What were you doing in 1998? My four sons were 6, 5, 4 and 2, and and I had realized that they needed a physical outlet that I could not provide. So they started training in ATA martial arts.
Son Number 3 was the quiet, wallflower kind of kid, who always had his blankey and his thumb. He was a cuddler, and loved to encase his bunk bed with hundreds of Chubs Wipes containers…do you remember those? The ones that looked like enormous legos? They are collectors items. You can get them on ebay these days.The rest of the boys and I would be happily doing boy things, and then we would notice that Noel was missing, and that’s when the manhunt would begin. “Go find Noel, boys!” and they would scatter in our small little house and find him encased in a fortress made of Chubs wipes boxes and blankets, quietly building his sixteenth lego creation of the day.
You can understand, then, how nervous I was when I put him into martial arts. I don’t know if it was the hormones from my last pregnancy with my fourth son, or just that I was that emotional and nervous for him, (probably both) but I frequently would be at Master Patti Barnum’s ATA school which was in Burr Ridge at the time, and cry, as I watched my little son in Tiger class. My other sons had been older, and bigger when they started. This one was just FOUR YEARS OLD for Pete’s sake. And so little and cute. Nonetheless, my heart’s desire was to teach my sons to be like what the good fairy said to Pinocchio.
“To become a real boy, you must prove yourself brave, truthful and unselfish.”
Many years later, in college, as a barista, my introverted son told me that although he doesn’t particularly like to deal with lots of crowds, he has learned how to be flexible and serve people. The style we train in is called Songahm, which means pine tree and rock, and this is my son. Strong, brave, flexible, loyal, solid, creative, with deep roots of faith and service. He gives the credit to the taekwondo training he had, since it pushed him to come out of his comfort zone, perform in front of others, and build those character traits of leaders. My quiet, introverted son achieved his third degree black belt, graduated college with a degree in music, performs on stage, and is a percussion teacher for special needs. He might be soft spoken, but he beats a big marimba!
Parents! Look for your kids strengths, and grow those gifts! And never give up. Keep listening, and pointing them toward their dreams, not your own. Their personalities might never change, but you can help them have confidence, self esteem, flexibility of character and the resilience to bounce back from the fears and disappointments in life. Doesn’t every parent want that for their kid?
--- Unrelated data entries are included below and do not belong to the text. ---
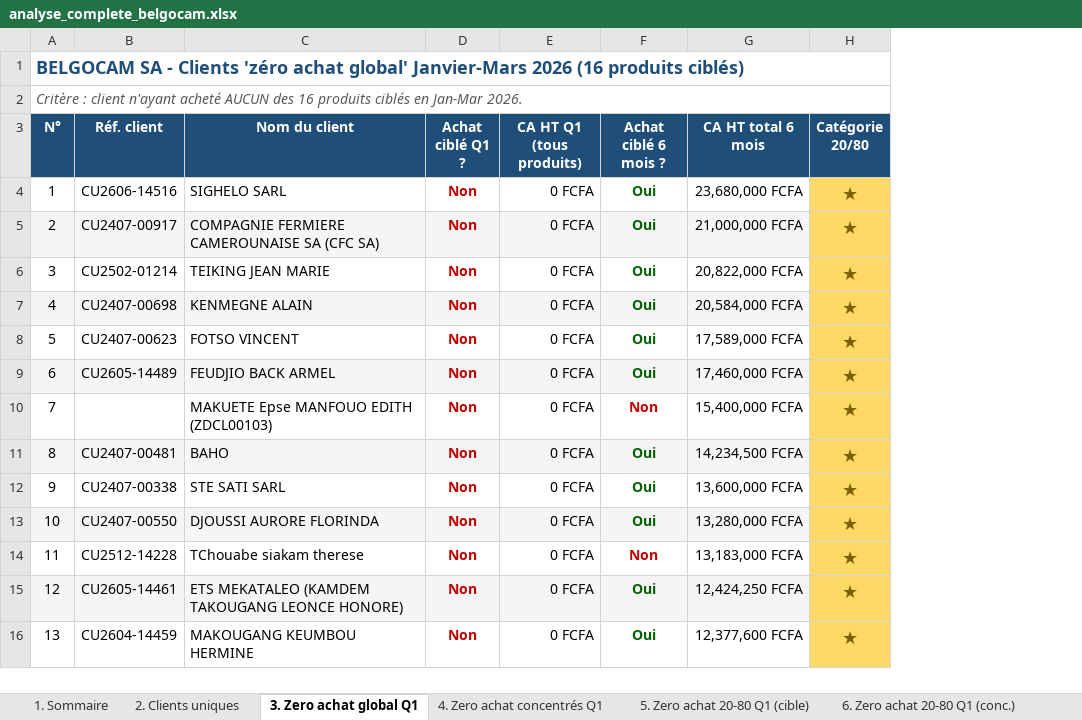
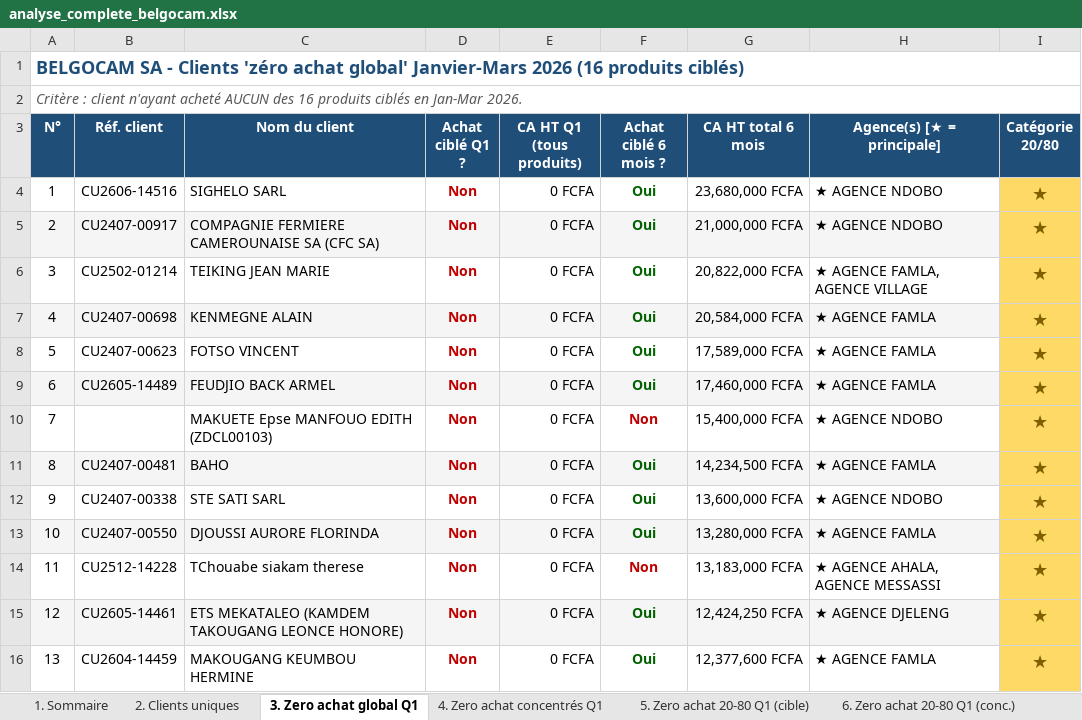
Before and after one commit to frwil/njs-sales-analysis, an Excel workbook: download/analyse_complete_belgocam.xlsx, sheet 3. Zero achat global Q1, drawn as a sheet; only a part is shown; values as stored, in another font and other column widths than the file's, no borders; the diff names each change by its address in the sheet, - before the commit and + after, or states it on an @@ line.

```diff
--- a/download/analyse_complete_belgocam.xlsx (sheet 3. Zero achat global Q1)
+++ b/download/analyse_complete_belgocam.xlsx (sheet 3. Zero achat global Q1)
+column H (Agence(s) [★ = principale]), rows 4-16: ★ AGENCE NDOBO | ★ AGENCE NDOBO | ★ AGENCE FAMLA, AGENCE VILLAGE | ★ AGENCE FAMLA | ★ AGENCE FAMLA | ★ AGENCE FAMLA | ★ AGENCE NDOBO | ★ AGENCE FAMLA | ★ AGENCE NDOBO | ★ AGENCE FAMLA | ★ AGENCE AHALA, AGENCE MESSASSI | ★ AGENCE DJELENG | ★ AGENCE FAMLA
```
Also changed, not shown: sheet 15. Zero achat par agence (cibl), sheet 16. Zero achat par agence (conc), sheet 1. Sommaire, sheet 5. Zero achat 20-80 Q1 (cible), sheet 6. Zero achat 20-80 Q1 (conc.), sheet 7. Pertes Q1 - Global, 7 more sheets, other sheet tabs, hidden cells, charts or pictures, 2 other files.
Here’s to quiet, shy kids! Parents of these children need to dig deep to help their kids stay safe, and know who they are in the world. If you know someone who has a shy kid in their house, forward this blog post to them! We need all the hope and inspiration we can get.